Give the entries below again, word for word, and leave out the images.

- _Entries provided_
========================
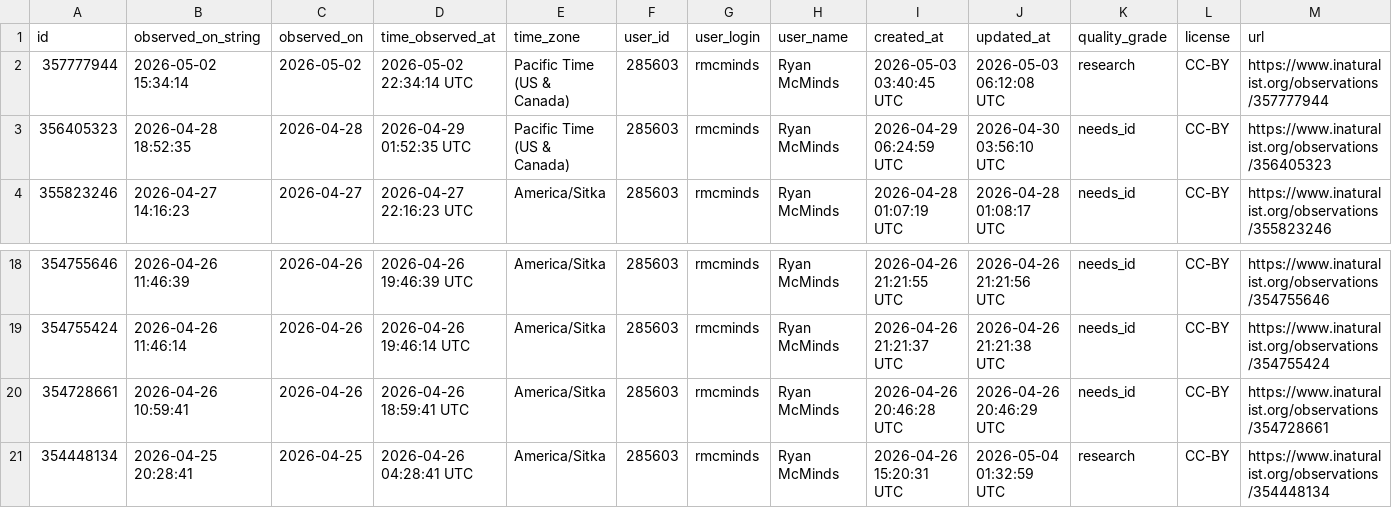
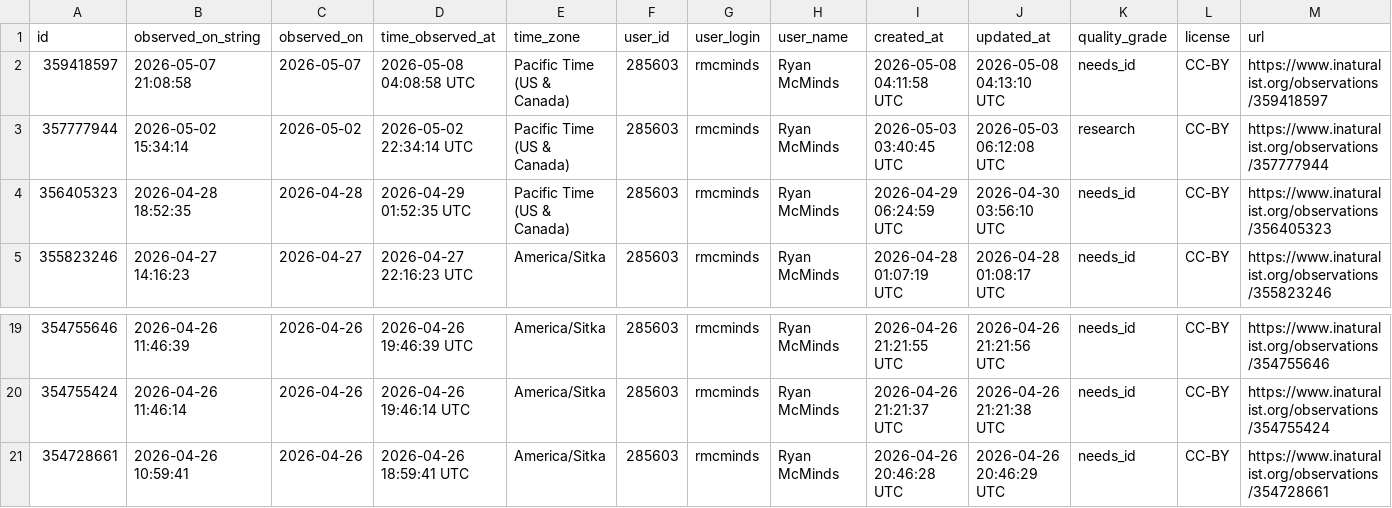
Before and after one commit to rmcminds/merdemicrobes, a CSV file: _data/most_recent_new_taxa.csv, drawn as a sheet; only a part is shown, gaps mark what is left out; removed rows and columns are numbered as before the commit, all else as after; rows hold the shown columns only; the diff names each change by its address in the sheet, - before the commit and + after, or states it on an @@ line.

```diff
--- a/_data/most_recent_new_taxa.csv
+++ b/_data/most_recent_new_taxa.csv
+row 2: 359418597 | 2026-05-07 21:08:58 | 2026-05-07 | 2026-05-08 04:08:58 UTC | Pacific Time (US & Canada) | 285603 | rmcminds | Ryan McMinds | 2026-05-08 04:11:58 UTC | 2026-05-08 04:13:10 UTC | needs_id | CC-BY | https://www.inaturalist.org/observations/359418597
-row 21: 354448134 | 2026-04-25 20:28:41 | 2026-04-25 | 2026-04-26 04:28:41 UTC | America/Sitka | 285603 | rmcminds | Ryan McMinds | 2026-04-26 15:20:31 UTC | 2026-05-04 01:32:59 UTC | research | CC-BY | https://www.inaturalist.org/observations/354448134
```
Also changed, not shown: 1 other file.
========================
- _Solution_
Before and after one commit to rmcminds/merdemicrobes, a CSV file: _data/most_recent_new_taxa.csv, drawn as a sheet; only a part is shown, gaps mark what is left out; removed rows and columns are numbered as before the commit, all else as after; rows hold the shown columns only; the diff names each change by its address in the sheet, - before the commit and + after, or states it on an @@ line.

```diff
--- a/_data/most_recent_new_taxa.csv
+++ b/_data/most_recent_new_taxa.csv
+row 2: 359418597 | 2026-05-07 21:08:58 | 2026-05-07 | 2026-05-08 04:08:58 UTC | Pacific Time (US & Canada) | 285603 | rmcminds | Ryan McMinds | 2026-05-08 04:11:58 UTC | 2026-05-08 04:13:10 UTC | needs_id | CC-BY | https://www.inaturalist.org/observations/359418597
-row 21: 354448134 | 2026-04-25 20:28:41 | 2026-04-25 | 2026-04-26 04:28:41 UTC | America/Sitka | 285603 | rmcminds | Ryan McMinds | 2026-04-26 15:20:31 UTC | 2026-05-04 01:32:59 UTC | research | CC-BY | https://www.inaturalist.org/observations/354448134
```
Also changed, not shown: 1 other file.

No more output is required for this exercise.